(Web page edit records)
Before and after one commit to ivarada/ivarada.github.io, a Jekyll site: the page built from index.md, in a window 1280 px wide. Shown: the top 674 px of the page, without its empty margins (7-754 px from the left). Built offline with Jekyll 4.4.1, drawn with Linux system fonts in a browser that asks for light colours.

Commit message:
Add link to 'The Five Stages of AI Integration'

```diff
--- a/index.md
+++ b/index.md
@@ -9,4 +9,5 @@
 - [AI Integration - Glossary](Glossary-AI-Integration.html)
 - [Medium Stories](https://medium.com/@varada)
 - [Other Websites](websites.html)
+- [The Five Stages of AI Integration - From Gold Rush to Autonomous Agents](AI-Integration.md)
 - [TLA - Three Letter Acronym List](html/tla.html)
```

--

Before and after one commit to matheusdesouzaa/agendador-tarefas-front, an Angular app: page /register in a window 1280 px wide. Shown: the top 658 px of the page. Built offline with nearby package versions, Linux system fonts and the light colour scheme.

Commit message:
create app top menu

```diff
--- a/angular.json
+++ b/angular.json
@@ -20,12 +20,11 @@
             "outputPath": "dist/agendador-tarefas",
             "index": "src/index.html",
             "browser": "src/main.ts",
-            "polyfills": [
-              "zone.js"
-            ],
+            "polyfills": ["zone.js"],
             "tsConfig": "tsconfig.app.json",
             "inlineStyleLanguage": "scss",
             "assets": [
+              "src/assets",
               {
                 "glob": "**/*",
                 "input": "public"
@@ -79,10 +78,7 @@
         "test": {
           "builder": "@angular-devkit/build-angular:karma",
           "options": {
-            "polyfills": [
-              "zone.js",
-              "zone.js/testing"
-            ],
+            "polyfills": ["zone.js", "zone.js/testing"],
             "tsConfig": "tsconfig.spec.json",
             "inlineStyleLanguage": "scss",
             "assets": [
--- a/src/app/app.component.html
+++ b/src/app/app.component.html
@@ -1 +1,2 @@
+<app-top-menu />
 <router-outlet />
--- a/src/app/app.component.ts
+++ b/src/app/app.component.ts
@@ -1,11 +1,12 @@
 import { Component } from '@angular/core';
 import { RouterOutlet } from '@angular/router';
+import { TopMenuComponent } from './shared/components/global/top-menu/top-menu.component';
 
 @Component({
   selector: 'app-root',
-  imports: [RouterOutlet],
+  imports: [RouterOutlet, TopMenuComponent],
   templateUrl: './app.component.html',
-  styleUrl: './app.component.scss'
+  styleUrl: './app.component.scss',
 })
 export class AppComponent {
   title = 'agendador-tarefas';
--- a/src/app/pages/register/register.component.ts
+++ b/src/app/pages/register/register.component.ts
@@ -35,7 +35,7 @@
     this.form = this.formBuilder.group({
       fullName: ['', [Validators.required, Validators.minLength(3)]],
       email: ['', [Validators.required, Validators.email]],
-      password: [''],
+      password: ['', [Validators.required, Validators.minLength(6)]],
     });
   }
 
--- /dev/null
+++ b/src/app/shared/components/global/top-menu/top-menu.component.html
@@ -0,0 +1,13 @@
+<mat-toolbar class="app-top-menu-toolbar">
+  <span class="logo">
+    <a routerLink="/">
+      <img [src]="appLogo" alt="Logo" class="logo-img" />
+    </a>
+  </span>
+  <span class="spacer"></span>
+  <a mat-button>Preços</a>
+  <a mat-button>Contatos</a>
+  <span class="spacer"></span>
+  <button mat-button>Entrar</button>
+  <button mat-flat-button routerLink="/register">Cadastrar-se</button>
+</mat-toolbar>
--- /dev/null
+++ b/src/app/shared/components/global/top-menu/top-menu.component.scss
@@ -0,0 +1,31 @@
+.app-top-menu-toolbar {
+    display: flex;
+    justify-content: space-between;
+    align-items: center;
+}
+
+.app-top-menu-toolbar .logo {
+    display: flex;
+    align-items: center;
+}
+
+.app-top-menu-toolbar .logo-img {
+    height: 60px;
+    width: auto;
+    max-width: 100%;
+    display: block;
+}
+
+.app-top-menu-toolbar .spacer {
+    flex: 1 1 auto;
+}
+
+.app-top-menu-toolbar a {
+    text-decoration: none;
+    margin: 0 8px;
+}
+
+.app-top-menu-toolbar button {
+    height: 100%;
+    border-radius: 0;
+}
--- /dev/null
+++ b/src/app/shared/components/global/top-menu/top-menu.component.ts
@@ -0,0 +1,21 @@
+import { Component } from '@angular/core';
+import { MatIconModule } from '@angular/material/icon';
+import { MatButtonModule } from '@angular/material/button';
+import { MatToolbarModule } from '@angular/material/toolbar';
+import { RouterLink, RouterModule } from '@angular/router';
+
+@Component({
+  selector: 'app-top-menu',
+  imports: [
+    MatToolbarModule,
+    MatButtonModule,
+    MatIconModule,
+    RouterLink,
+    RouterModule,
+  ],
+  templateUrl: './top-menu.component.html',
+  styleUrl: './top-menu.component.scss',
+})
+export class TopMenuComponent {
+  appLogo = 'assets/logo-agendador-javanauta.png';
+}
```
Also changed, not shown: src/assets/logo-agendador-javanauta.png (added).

---

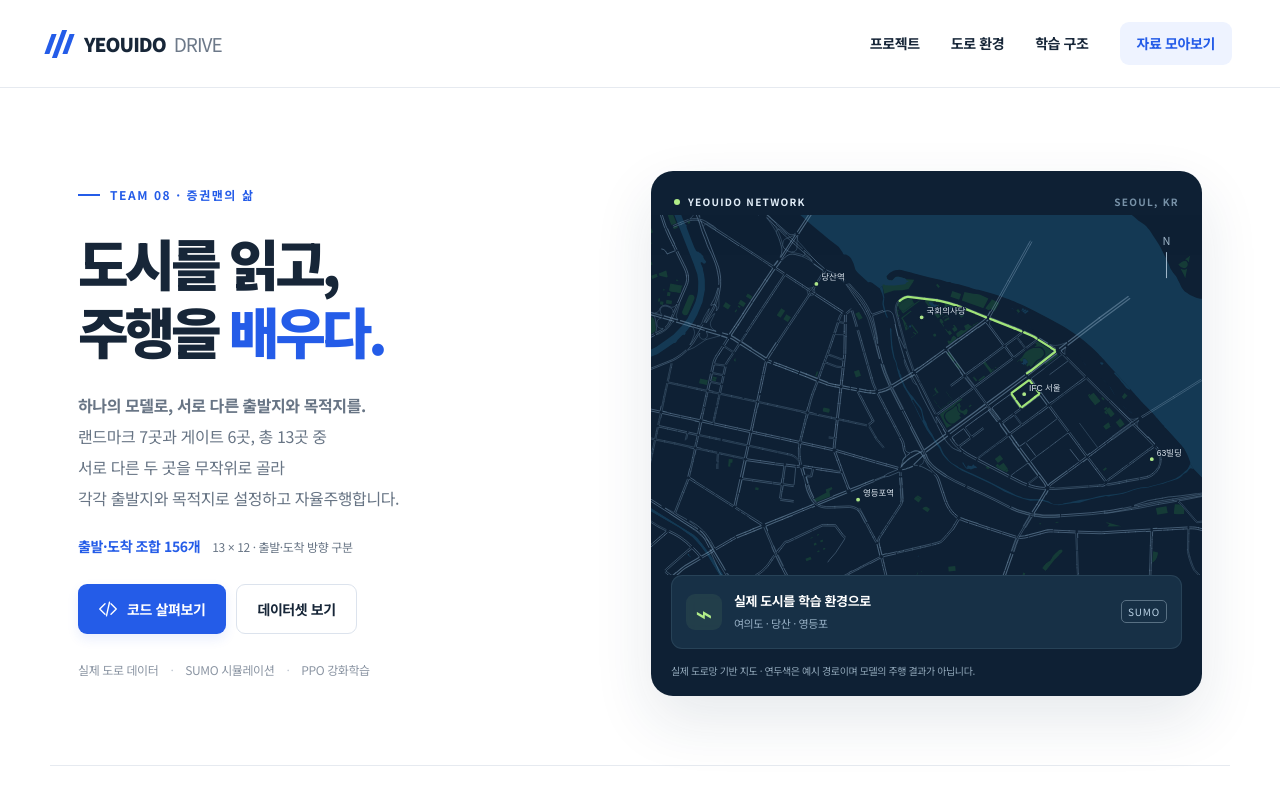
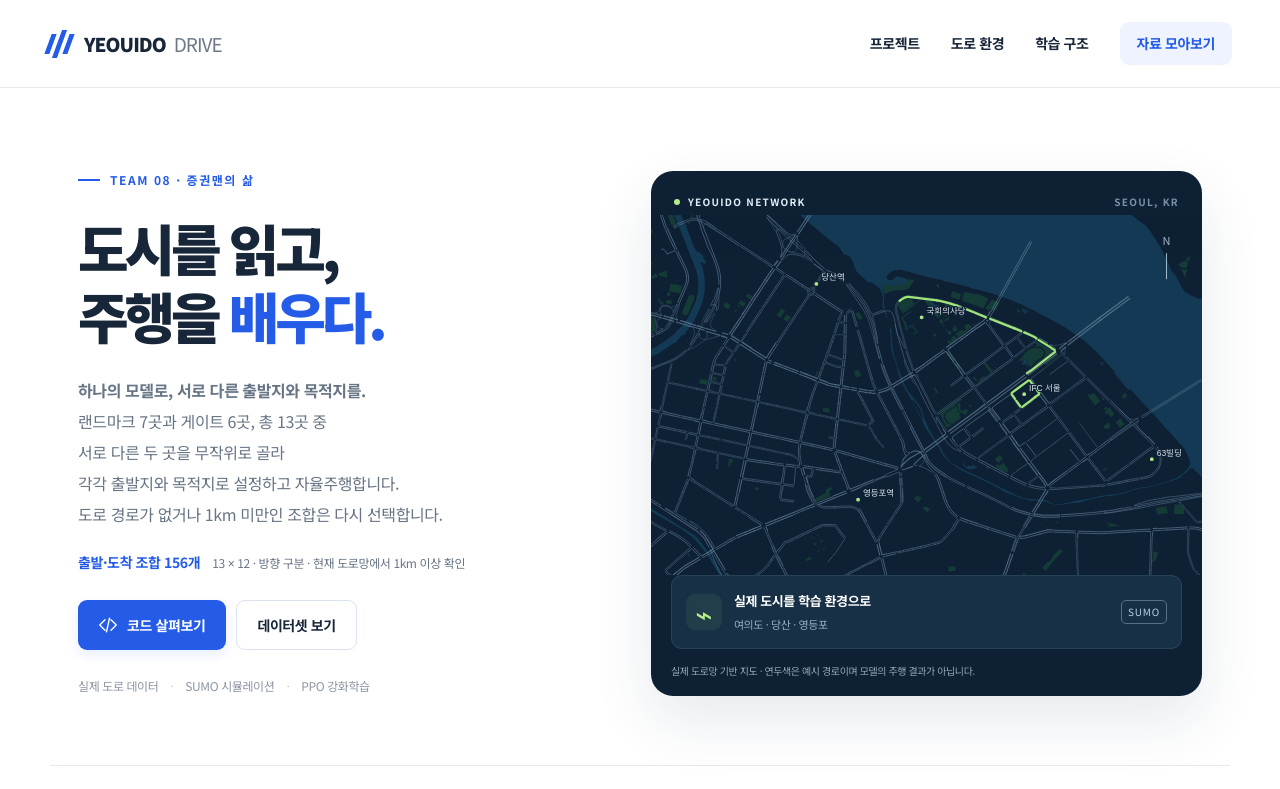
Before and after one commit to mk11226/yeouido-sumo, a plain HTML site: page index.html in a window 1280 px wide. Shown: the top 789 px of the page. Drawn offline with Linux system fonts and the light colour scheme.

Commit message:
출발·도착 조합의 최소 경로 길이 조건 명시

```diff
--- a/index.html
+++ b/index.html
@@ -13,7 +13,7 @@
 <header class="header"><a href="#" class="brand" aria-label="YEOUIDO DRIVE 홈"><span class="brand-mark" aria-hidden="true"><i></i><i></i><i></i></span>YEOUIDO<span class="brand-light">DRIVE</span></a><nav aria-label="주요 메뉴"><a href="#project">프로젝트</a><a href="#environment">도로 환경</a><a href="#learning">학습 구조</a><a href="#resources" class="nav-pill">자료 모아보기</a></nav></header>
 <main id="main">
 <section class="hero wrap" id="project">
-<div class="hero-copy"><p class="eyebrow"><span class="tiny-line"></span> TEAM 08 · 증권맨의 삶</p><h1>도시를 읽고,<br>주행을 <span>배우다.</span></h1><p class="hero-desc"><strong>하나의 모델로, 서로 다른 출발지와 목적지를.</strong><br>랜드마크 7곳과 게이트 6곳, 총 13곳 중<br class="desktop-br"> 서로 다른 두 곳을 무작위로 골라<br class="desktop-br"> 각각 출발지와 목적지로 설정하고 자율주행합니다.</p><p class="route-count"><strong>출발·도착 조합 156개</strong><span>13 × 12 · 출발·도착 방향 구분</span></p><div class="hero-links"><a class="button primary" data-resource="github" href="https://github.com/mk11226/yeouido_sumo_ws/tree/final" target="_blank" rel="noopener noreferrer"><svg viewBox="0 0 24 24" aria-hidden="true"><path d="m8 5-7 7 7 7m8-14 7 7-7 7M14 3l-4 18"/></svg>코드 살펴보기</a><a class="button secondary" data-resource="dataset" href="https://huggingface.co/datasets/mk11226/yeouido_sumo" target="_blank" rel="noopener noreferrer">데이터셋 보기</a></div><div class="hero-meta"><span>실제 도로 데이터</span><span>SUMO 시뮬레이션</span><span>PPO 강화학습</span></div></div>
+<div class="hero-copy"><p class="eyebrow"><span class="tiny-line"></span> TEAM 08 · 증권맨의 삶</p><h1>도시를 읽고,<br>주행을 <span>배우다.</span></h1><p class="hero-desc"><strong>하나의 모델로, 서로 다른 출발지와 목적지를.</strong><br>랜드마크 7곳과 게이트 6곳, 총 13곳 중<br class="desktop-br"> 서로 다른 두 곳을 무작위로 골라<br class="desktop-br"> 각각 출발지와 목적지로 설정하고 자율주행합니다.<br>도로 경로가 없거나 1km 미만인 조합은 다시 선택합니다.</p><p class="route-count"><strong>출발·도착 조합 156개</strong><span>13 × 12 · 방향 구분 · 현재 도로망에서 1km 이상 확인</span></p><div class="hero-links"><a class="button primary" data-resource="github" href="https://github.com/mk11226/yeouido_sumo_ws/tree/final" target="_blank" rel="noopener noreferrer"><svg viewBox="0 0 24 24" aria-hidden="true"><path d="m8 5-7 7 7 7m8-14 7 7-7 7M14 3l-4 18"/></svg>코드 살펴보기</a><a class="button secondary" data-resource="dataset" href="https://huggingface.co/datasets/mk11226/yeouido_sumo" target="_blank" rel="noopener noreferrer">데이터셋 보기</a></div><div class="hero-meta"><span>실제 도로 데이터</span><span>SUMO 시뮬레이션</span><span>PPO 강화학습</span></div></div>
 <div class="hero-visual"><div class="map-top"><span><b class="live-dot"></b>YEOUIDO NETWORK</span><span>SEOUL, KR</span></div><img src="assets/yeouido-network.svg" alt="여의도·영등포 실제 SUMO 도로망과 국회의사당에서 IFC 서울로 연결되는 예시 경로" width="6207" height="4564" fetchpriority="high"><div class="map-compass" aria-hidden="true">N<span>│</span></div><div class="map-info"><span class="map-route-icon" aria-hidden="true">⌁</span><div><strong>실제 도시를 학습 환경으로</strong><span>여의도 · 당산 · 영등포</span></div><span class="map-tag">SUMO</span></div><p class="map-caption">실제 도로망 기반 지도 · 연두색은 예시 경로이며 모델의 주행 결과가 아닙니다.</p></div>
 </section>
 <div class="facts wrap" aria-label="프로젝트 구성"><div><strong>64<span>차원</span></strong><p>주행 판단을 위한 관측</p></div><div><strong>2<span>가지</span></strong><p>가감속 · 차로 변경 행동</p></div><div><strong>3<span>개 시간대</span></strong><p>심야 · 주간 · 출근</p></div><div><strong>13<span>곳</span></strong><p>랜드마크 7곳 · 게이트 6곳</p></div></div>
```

### WORK TASK
Lines with "html": find them in the data and copy each one.

### SOLVED PROBLEM
 - [AI Integration - Glossary](Glossary-AI-Integration.html)
 - [Other Websites](websites.html)
 - [TLA - Three Letter Acronym List](html/tla.html)
             "index": "src/index.html",
--- a/src/app/app.component.html
+++ b/src/app/app.component.html
   templateUrl: './app.component.html',
+++ b/src/app/shared/components/global/top-menu/top-menu.component.html
+  templateUrl: './top-menu.component.html',
Before and after one commit to mk11226/yeouido-sumo, a plain HTML site: page index.html in a window 1280 px wide. Shown: the top 789 px of the page. Drawn offline with Linux system fonts and the light colour scheme.
--- a/index.html
+++ b/index.html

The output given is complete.